# Your task
In the records below, which lines include "grid"? Copy them.

# Stored dataset items
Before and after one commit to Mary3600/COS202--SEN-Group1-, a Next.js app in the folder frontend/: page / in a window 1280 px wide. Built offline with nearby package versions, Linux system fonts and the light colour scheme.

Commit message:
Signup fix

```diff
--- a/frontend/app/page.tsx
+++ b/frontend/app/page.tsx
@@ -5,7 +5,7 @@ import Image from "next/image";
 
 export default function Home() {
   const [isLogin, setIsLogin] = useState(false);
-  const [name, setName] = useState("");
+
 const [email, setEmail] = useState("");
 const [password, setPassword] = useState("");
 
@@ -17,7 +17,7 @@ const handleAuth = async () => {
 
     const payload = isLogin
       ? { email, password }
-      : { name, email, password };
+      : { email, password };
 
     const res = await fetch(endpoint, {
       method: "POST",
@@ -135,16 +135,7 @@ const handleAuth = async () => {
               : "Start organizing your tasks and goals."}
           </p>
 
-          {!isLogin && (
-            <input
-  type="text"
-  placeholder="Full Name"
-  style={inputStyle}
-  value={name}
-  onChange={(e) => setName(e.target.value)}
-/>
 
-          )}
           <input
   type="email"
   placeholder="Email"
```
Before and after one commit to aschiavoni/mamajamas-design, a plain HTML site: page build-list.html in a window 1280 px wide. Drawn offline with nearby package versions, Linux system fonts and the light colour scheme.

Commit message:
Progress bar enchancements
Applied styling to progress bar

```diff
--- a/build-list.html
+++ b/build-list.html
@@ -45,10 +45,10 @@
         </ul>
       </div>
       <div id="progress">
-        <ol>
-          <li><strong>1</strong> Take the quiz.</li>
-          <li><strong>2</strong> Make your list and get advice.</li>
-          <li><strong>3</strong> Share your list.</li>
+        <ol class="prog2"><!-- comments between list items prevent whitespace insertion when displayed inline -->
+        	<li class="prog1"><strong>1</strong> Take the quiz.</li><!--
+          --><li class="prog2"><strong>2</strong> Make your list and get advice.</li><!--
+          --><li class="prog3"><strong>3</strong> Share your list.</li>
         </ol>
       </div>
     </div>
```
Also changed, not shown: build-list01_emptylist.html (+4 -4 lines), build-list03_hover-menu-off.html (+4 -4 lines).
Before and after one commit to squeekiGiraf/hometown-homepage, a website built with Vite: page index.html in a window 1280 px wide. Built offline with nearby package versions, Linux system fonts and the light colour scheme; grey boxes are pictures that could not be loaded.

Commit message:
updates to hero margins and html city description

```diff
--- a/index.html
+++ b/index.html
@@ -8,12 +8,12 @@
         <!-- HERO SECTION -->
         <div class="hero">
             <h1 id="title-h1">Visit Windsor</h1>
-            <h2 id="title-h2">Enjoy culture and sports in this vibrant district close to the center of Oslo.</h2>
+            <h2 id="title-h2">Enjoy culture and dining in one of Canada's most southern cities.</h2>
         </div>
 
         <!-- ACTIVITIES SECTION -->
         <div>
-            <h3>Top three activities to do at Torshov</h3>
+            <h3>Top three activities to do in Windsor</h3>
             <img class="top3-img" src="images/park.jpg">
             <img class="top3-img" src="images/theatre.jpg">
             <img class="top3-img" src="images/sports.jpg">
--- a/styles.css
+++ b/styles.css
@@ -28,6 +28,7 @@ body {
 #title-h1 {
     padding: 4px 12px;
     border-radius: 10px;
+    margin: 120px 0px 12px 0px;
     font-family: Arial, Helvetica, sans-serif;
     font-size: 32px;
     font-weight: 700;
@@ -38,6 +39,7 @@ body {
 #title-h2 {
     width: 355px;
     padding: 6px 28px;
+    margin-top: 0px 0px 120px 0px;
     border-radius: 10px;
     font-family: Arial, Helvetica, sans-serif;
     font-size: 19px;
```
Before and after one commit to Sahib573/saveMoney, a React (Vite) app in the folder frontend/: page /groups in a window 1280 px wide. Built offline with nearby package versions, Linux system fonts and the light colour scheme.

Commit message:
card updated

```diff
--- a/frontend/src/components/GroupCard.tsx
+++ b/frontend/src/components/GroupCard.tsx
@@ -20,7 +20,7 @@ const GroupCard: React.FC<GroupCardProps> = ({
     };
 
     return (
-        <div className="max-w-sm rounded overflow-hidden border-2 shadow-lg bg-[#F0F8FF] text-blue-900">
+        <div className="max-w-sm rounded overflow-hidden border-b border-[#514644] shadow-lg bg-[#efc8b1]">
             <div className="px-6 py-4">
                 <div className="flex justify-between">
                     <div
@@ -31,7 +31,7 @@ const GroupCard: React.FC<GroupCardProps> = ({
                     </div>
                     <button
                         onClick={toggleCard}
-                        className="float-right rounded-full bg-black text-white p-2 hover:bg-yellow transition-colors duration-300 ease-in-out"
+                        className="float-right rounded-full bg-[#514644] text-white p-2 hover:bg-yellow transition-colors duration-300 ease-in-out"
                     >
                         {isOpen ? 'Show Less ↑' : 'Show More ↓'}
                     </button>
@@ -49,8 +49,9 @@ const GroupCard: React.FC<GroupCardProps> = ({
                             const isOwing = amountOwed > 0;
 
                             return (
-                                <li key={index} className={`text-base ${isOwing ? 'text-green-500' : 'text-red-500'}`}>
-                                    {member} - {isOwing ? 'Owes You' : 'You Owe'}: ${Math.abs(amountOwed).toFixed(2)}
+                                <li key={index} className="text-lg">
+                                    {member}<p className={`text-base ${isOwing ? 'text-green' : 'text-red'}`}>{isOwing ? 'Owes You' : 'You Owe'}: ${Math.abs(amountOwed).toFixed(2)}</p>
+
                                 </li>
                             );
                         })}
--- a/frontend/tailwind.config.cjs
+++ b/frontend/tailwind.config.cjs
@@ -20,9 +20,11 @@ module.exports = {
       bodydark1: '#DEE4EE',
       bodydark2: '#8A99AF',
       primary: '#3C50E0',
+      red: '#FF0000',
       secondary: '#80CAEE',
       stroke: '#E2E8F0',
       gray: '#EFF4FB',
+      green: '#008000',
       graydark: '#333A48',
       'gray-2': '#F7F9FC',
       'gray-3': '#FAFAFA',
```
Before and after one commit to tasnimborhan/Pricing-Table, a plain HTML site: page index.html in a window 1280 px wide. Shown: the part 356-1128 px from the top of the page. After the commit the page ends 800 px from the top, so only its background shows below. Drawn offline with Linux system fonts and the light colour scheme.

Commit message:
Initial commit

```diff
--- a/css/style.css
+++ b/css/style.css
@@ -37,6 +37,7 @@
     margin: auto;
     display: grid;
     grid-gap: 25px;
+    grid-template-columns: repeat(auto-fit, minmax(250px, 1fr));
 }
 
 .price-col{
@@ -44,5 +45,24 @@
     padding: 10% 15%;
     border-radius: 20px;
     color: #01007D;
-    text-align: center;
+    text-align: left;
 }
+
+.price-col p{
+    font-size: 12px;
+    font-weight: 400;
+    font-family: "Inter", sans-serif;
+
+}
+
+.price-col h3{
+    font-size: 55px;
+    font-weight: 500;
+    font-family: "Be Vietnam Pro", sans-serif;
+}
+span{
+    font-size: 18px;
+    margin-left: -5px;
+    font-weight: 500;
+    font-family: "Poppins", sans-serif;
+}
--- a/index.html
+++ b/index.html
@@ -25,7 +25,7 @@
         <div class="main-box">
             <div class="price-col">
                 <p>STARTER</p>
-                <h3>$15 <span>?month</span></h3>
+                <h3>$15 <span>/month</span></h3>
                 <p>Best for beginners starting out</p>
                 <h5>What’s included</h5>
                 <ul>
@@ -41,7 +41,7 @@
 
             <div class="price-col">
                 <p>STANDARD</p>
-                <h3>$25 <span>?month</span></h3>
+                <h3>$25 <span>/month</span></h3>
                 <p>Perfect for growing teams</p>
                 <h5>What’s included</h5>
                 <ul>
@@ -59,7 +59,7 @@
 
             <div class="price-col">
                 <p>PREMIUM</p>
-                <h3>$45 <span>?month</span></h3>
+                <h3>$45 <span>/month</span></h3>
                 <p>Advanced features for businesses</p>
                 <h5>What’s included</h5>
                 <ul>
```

# Reply to the exercise
     display: grid;
     grid-gap: 25px;
+    grid-template-columns: repeat(auto-fit, minmax(250px, 1fr));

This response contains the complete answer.